Every line of the data below that holds the string "mlines" needs to be reported.

**** RECORDED DATA ****

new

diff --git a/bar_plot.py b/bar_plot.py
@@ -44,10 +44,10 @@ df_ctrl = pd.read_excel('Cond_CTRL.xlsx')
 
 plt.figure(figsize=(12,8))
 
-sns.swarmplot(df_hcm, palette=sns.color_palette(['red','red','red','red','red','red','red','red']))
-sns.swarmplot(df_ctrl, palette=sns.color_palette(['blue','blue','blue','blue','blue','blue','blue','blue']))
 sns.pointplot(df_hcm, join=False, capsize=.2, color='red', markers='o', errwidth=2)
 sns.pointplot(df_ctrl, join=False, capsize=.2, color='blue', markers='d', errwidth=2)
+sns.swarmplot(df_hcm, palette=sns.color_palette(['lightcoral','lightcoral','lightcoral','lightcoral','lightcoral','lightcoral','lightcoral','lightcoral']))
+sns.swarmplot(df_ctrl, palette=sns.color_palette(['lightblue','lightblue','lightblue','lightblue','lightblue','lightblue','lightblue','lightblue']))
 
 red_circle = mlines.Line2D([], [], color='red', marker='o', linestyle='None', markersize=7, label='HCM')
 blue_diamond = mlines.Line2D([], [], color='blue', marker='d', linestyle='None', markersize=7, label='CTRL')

****

- [EXERCISE SOLUTION]
 red_circle = mlines.Line2D([], [], color='red', marker='o', linestyle='None', markersize=7, label='HCM')
 blue_diamond = mlines.Line2D([], [], color='blue', marker='d', linestyle='None', markersize=7, label='CTRL')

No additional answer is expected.